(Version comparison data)

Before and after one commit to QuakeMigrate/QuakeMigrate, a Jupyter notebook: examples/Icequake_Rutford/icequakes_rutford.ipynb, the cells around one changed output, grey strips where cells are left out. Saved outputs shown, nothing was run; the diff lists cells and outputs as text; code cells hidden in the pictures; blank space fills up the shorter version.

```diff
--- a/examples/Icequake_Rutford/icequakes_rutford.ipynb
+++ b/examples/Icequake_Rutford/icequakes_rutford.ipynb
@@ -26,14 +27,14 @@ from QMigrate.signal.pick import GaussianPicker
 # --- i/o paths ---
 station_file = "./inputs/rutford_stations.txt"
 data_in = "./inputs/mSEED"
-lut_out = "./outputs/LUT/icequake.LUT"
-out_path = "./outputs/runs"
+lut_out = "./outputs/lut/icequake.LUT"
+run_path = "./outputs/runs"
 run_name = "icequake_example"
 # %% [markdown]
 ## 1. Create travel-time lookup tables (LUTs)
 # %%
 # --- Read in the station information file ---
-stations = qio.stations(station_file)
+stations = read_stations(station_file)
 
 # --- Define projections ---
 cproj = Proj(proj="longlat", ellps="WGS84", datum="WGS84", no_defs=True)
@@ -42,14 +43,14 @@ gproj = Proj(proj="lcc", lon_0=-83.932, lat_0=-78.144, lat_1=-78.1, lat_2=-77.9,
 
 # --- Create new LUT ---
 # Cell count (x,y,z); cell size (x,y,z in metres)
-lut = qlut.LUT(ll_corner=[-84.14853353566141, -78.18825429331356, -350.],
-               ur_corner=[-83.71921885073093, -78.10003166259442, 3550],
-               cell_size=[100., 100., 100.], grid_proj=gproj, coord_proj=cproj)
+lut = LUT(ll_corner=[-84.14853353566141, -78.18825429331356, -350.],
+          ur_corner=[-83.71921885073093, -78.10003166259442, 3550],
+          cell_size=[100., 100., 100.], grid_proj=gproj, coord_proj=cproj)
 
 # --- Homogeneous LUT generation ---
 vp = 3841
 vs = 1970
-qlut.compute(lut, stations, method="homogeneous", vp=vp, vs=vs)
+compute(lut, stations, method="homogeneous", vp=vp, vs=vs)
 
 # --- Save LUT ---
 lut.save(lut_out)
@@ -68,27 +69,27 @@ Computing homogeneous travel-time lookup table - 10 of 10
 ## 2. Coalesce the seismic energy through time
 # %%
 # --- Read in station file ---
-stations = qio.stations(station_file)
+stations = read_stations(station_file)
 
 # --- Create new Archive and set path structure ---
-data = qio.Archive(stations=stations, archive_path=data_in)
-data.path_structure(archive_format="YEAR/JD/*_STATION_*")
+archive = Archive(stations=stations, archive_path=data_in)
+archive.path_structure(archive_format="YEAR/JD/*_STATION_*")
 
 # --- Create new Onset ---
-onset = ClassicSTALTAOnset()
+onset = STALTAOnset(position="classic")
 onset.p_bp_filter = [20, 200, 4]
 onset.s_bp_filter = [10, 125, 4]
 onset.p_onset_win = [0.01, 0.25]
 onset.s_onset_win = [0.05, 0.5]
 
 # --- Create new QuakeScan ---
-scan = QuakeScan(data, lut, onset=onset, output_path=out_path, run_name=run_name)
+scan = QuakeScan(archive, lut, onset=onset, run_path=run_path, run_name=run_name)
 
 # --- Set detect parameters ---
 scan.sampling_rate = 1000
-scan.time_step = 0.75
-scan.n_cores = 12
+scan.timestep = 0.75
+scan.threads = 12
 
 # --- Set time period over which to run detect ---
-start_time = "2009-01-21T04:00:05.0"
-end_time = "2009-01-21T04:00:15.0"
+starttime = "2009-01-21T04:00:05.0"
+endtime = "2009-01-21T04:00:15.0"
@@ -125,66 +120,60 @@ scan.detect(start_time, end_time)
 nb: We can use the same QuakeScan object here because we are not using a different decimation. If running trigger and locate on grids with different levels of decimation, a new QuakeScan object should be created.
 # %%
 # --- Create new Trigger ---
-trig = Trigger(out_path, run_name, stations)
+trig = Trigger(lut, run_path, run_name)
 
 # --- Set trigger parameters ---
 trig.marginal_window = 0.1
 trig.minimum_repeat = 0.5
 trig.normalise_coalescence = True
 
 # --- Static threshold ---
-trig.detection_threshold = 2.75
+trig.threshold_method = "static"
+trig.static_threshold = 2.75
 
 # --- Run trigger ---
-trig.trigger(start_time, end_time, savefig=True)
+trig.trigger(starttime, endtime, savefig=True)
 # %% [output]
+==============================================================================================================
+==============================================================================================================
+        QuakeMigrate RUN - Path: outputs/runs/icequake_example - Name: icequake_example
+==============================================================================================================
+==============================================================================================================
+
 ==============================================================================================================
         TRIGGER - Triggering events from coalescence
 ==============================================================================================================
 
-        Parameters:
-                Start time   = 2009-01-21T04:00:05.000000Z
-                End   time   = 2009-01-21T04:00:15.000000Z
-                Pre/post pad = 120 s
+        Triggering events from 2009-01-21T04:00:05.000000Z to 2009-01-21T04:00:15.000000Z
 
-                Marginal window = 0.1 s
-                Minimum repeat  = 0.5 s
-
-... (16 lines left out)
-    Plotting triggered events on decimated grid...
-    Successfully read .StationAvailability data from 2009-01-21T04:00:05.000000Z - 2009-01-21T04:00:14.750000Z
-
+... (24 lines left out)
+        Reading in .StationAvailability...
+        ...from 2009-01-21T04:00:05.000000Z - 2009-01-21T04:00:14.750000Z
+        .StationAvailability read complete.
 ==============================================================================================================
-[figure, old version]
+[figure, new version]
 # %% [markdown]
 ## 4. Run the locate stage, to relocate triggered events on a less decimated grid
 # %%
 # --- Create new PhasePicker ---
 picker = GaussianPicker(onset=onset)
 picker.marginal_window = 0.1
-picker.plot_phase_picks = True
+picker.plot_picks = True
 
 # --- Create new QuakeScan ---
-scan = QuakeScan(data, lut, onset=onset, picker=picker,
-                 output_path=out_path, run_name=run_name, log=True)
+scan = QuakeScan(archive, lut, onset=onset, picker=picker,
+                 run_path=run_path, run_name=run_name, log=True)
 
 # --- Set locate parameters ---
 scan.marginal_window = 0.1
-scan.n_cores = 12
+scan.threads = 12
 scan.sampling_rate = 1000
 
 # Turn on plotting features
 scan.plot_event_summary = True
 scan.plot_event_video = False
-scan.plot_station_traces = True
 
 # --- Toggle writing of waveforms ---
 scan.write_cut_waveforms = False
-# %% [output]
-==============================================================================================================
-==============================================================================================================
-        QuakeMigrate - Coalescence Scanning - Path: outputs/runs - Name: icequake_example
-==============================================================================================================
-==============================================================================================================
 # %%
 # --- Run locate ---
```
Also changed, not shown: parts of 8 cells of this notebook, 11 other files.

--- WORK REQUIRED ---
Among the entries above, some lines may hold the string "cproj". State how many, and give nothing but the number.

--- SOLVED EXERCISE ---
3